Lines in the records below that contain the word "StatelessWidget" must each be copied.
**** Exercise data ****
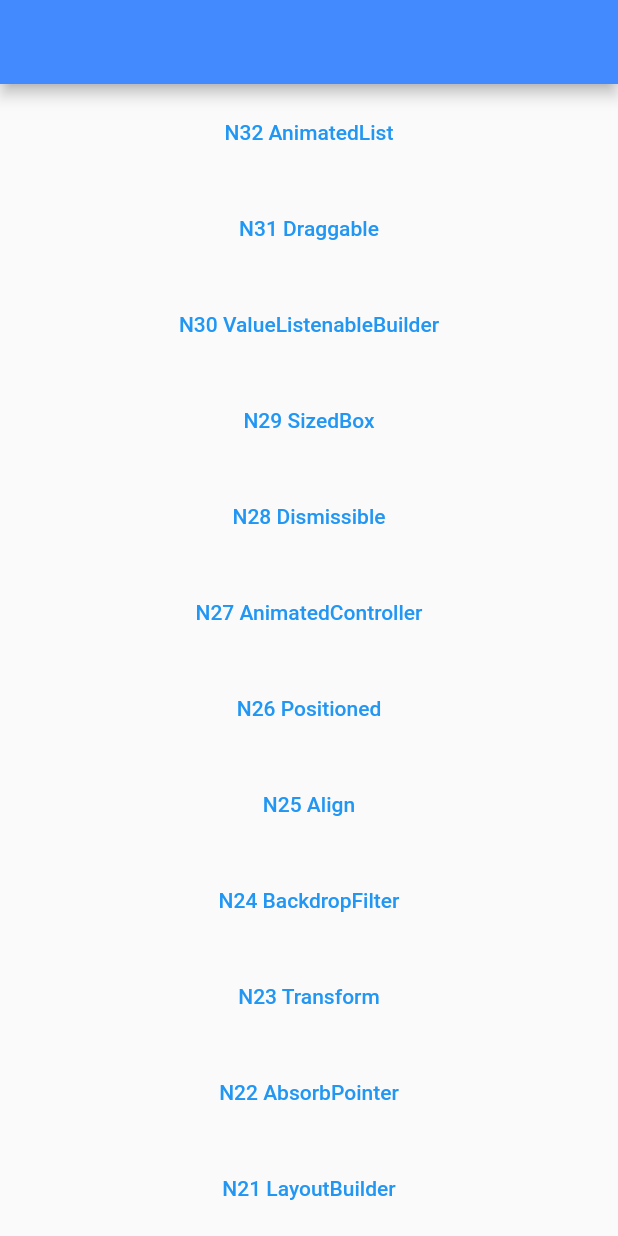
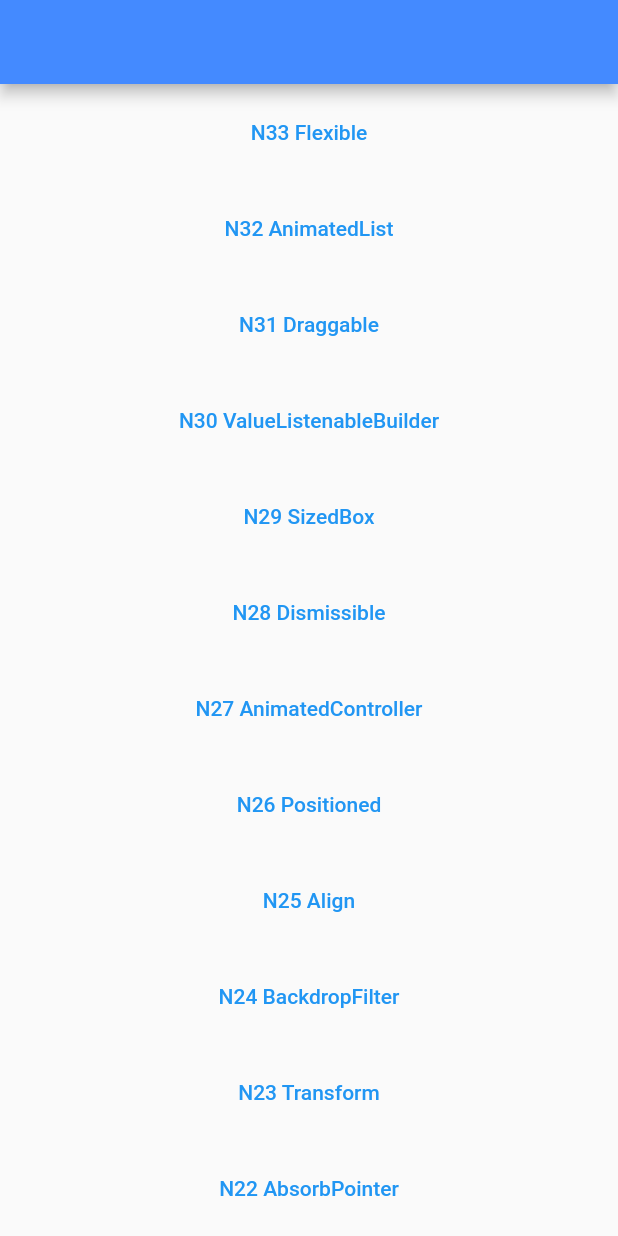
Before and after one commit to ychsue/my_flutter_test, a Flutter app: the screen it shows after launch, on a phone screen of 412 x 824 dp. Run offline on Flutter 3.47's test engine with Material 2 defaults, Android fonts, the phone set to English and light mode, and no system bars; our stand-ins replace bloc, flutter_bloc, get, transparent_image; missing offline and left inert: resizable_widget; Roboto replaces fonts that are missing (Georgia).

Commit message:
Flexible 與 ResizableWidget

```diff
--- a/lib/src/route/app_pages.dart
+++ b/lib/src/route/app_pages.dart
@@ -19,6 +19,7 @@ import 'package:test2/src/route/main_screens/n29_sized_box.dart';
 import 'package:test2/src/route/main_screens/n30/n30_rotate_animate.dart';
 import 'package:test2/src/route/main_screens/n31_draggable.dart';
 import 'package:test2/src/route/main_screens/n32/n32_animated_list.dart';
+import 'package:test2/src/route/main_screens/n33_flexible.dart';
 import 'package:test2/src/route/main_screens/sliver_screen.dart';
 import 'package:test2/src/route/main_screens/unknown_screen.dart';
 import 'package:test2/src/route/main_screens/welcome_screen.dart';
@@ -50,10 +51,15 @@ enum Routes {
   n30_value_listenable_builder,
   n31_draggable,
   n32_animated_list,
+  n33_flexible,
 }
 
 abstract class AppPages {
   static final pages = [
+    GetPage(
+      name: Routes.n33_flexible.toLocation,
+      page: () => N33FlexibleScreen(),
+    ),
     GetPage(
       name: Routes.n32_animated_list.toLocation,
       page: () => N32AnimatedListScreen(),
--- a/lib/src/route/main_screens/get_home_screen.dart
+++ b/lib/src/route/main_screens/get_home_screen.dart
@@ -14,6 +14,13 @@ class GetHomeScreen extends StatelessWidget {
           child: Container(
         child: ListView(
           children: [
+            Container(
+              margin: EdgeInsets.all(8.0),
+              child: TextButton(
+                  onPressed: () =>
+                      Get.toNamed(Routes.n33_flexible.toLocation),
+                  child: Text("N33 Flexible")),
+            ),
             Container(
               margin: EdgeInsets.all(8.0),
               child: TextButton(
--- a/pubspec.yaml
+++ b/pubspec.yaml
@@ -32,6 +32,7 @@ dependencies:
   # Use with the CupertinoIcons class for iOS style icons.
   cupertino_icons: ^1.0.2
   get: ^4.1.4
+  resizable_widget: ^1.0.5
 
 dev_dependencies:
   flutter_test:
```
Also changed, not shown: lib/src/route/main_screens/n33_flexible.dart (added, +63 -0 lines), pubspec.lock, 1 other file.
****
**** Exercise data ****
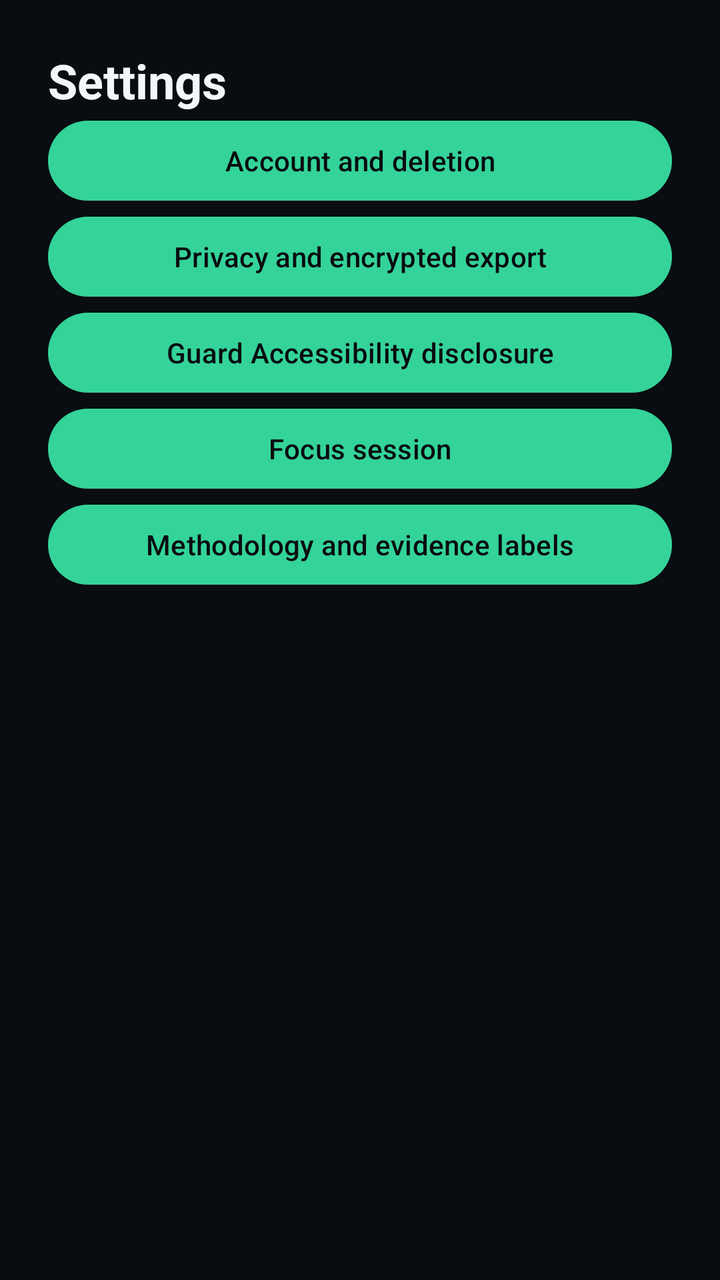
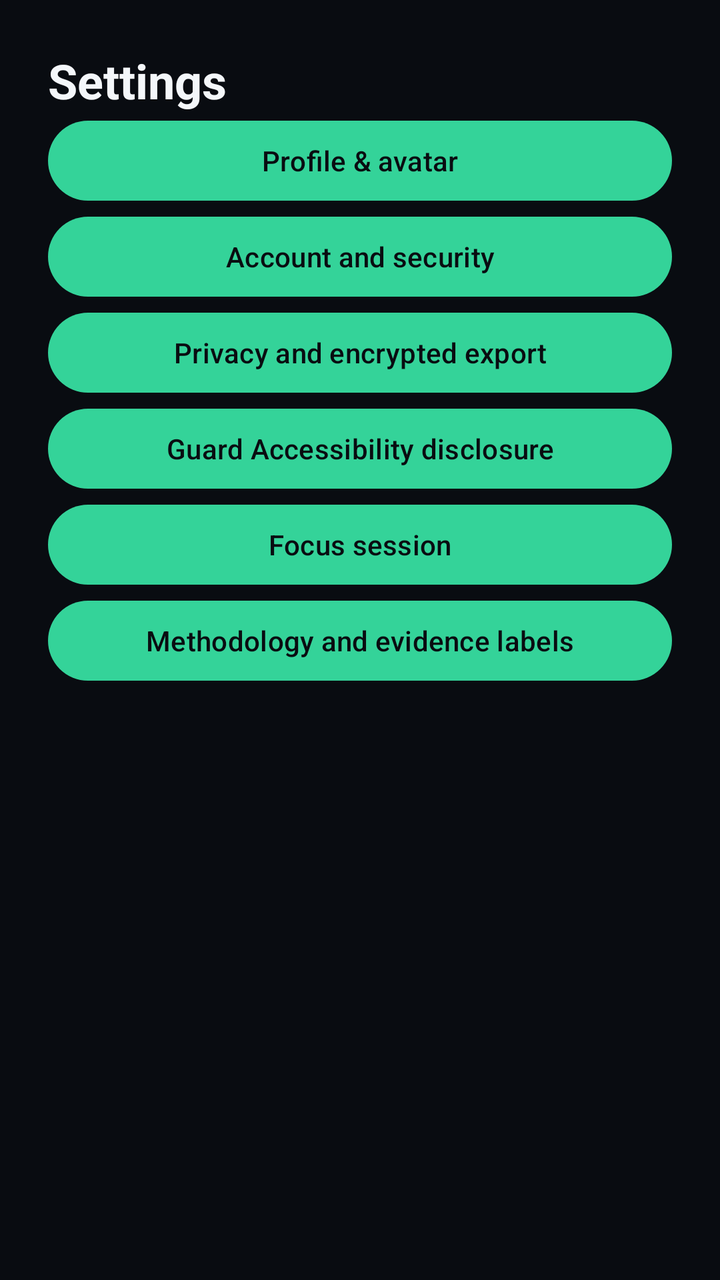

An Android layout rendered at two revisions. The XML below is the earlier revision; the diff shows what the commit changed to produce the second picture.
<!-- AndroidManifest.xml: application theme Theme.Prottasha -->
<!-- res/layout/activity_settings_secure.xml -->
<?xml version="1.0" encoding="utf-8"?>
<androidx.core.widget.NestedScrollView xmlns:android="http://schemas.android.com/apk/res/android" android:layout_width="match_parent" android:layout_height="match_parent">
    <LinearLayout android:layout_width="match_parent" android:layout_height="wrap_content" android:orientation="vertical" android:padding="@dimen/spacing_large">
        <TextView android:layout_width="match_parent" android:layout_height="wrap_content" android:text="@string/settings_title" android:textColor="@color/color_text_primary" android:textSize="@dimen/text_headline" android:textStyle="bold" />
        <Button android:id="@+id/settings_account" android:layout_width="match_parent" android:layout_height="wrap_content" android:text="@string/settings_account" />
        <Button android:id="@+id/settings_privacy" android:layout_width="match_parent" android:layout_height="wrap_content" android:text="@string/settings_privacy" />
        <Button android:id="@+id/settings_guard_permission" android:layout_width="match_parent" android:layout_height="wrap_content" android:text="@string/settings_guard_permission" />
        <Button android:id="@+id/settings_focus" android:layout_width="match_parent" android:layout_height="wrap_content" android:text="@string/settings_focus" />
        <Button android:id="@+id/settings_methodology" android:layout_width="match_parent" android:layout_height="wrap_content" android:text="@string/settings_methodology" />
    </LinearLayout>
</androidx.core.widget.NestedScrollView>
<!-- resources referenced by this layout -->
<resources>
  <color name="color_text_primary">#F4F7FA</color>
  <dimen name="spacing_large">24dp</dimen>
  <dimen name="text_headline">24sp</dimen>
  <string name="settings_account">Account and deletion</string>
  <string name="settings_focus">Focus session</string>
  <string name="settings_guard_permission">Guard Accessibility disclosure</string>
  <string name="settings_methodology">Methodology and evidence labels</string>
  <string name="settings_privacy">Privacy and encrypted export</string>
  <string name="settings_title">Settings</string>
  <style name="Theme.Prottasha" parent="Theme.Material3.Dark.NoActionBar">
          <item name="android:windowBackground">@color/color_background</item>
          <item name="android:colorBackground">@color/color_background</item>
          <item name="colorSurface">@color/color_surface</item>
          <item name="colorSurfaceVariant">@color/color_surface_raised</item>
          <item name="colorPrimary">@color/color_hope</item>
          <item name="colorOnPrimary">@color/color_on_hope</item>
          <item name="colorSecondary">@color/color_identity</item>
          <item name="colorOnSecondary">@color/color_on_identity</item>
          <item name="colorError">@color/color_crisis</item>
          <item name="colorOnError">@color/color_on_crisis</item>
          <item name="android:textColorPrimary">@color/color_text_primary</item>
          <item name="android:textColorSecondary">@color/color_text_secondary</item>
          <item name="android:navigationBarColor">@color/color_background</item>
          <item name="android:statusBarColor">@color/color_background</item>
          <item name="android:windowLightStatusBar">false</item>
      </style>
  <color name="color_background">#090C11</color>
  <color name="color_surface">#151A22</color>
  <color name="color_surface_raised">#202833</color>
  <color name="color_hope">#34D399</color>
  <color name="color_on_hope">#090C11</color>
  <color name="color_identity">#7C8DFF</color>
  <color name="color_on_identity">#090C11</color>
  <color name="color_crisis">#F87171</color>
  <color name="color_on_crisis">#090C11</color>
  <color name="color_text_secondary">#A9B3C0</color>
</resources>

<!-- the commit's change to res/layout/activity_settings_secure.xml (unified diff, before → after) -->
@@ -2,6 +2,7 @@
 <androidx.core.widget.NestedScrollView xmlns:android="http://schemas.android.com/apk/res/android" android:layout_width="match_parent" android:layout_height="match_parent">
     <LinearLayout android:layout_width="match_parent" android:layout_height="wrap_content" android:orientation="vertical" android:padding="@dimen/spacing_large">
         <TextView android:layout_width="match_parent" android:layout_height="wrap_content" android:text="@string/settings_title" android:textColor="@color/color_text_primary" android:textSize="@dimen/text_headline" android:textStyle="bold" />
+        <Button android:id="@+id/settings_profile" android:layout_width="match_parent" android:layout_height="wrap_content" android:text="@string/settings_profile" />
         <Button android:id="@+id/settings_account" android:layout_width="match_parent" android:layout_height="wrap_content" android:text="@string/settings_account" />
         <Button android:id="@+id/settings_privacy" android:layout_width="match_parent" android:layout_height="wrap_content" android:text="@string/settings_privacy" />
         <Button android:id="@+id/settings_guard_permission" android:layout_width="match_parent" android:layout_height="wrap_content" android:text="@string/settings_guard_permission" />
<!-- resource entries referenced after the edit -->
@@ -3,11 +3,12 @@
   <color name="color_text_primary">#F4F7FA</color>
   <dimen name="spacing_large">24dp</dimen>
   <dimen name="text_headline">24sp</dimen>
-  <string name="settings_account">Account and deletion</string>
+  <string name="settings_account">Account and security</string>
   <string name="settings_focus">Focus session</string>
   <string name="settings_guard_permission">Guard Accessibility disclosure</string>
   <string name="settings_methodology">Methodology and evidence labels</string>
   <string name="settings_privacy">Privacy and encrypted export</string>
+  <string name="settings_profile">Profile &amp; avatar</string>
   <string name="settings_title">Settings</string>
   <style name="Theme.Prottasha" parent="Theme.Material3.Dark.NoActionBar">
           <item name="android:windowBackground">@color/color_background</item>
****
**** Exercise data ****
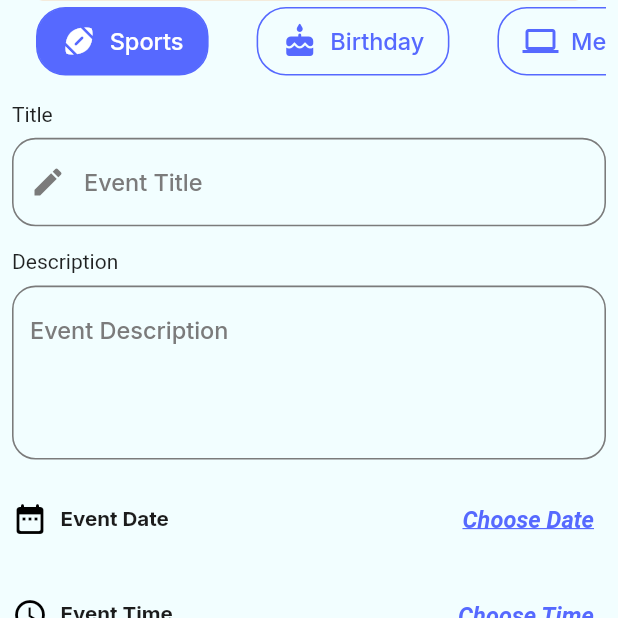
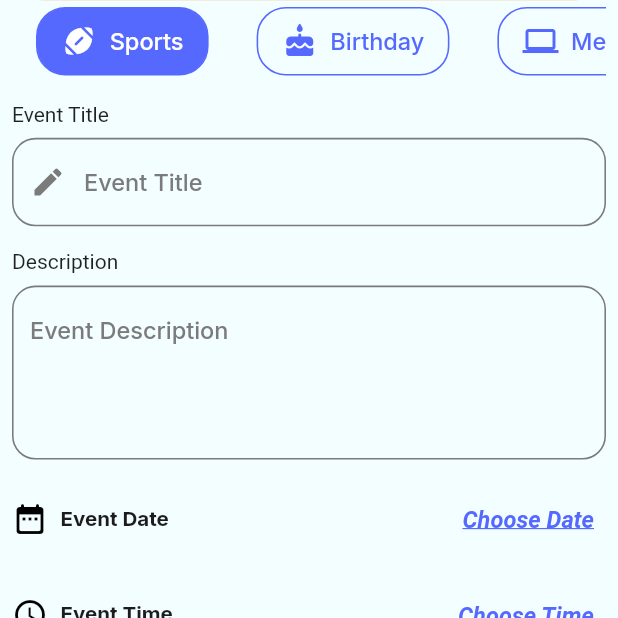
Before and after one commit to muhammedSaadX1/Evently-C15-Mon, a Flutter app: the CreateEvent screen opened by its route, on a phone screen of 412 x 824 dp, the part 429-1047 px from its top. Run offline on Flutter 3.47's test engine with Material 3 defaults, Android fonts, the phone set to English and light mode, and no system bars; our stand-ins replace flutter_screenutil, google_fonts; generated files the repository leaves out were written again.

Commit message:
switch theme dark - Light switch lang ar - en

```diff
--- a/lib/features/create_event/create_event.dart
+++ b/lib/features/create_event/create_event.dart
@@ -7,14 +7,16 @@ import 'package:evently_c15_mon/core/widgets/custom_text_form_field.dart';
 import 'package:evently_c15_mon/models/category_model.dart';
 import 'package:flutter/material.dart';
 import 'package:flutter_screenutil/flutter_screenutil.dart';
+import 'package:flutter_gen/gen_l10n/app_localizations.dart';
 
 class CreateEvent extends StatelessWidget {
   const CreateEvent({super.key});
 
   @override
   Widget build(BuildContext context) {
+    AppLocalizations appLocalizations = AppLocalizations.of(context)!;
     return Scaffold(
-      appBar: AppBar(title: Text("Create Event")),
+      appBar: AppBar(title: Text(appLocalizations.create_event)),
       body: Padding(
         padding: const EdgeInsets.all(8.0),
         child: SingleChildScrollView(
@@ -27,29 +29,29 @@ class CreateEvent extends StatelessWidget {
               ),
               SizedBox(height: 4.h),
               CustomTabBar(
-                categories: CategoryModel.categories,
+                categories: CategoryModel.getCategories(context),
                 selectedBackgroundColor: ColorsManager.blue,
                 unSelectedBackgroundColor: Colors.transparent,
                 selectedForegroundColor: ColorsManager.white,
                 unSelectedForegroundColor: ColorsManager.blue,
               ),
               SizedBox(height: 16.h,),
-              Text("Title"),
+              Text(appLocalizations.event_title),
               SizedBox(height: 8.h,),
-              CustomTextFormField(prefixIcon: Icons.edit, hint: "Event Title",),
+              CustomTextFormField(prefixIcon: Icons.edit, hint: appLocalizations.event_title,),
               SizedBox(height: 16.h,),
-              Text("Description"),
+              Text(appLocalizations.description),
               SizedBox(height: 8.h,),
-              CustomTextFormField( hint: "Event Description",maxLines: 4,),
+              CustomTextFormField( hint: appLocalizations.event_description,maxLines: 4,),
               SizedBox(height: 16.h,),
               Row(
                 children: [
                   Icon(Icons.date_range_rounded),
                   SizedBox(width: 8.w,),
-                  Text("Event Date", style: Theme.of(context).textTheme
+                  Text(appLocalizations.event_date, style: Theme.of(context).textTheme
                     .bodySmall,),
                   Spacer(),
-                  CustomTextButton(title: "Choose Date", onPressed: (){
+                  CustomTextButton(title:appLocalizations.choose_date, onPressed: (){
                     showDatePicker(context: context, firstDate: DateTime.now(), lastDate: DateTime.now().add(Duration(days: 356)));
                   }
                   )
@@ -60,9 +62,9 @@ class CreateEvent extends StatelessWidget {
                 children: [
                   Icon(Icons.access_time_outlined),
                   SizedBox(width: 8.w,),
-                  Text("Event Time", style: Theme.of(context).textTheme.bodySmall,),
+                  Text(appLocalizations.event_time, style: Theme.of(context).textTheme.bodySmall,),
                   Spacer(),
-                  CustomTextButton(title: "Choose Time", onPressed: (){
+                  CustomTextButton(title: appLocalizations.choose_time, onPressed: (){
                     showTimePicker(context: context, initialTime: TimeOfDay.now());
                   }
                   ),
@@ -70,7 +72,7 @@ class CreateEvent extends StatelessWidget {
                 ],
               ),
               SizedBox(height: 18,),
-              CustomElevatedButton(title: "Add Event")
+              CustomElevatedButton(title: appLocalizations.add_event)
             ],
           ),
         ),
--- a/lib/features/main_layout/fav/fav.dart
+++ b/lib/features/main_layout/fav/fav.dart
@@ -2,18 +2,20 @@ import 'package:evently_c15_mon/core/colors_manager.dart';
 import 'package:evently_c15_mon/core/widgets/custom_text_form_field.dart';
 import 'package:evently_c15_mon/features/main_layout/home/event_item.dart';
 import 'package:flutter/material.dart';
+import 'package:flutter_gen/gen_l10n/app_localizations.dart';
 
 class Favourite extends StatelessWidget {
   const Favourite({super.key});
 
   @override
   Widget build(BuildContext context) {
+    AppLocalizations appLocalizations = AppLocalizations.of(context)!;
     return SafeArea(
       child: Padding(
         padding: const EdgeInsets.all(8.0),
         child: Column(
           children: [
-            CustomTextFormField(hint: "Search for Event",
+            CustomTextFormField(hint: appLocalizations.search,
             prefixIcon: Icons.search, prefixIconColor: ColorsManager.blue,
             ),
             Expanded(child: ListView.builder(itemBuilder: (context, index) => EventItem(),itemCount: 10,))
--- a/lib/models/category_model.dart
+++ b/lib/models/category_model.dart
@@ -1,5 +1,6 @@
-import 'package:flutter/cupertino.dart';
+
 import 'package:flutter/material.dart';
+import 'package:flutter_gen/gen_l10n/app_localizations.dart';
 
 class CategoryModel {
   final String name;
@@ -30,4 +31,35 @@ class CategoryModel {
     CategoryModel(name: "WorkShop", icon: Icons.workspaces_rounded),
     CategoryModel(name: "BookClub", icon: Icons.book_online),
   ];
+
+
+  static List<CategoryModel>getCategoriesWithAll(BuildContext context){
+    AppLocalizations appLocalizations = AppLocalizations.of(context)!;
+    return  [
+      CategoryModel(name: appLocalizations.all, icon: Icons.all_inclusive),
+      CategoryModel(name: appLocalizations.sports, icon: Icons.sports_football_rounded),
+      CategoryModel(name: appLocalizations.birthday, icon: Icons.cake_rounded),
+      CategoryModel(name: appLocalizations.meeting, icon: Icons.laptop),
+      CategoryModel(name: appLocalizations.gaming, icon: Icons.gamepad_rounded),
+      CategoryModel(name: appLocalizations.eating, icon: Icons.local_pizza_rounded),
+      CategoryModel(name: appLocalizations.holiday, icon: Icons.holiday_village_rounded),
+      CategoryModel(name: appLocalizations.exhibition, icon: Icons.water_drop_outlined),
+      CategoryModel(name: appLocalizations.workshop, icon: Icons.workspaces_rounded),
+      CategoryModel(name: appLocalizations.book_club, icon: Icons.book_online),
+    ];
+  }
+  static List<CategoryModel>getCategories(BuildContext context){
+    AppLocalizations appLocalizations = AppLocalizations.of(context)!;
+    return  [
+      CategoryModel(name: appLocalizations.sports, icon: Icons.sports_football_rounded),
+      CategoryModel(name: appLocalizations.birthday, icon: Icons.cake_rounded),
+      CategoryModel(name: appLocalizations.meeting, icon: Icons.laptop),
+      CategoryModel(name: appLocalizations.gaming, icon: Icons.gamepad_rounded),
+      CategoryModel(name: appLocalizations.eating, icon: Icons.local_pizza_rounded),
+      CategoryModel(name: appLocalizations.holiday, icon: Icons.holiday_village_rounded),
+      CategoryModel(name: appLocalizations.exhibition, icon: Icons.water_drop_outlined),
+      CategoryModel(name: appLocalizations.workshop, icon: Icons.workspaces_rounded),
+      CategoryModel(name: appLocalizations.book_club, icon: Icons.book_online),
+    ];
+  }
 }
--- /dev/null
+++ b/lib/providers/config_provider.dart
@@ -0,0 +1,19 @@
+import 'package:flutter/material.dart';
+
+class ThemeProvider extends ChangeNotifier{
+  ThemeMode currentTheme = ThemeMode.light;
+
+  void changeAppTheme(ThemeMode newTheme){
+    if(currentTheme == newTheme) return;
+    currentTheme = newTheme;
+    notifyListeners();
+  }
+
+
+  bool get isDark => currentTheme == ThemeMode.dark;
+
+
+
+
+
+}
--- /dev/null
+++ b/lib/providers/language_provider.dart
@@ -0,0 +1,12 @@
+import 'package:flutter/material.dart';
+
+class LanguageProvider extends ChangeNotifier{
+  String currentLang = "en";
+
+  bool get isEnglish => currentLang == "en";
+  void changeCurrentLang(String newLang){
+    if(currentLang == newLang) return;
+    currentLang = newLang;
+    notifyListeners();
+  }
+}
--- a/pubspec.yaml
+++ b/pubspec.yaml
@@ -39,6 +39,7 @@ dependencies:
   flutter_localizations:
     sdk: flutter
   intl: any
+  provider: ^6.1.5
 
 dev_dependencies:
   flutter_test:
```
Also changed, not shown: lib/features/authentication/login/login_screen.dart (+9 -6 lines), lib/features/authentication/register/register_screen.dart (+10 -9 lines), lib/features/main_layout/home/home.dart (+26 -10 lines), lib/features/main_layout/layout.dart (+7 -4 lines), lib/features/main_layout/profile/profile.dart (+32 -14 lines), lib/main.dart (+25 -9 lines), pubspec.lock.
****
**Output:**
@@ -14,6 +14,13 @@ class GetHomeScreen extends StatelessWidget {
 class CreateEvent extends StatelessWidget {
@@ -27,29 +29,29 @@ class CreateEvent extends StatelessWidget {
@@ -60,9 +62,9 @@ class CreateEvent extends StatelessWidget {
@@ -70,7 +72,7 @@ class CreateEvent extends StatelessWidget {
 class Favourite extends StatelessWidget {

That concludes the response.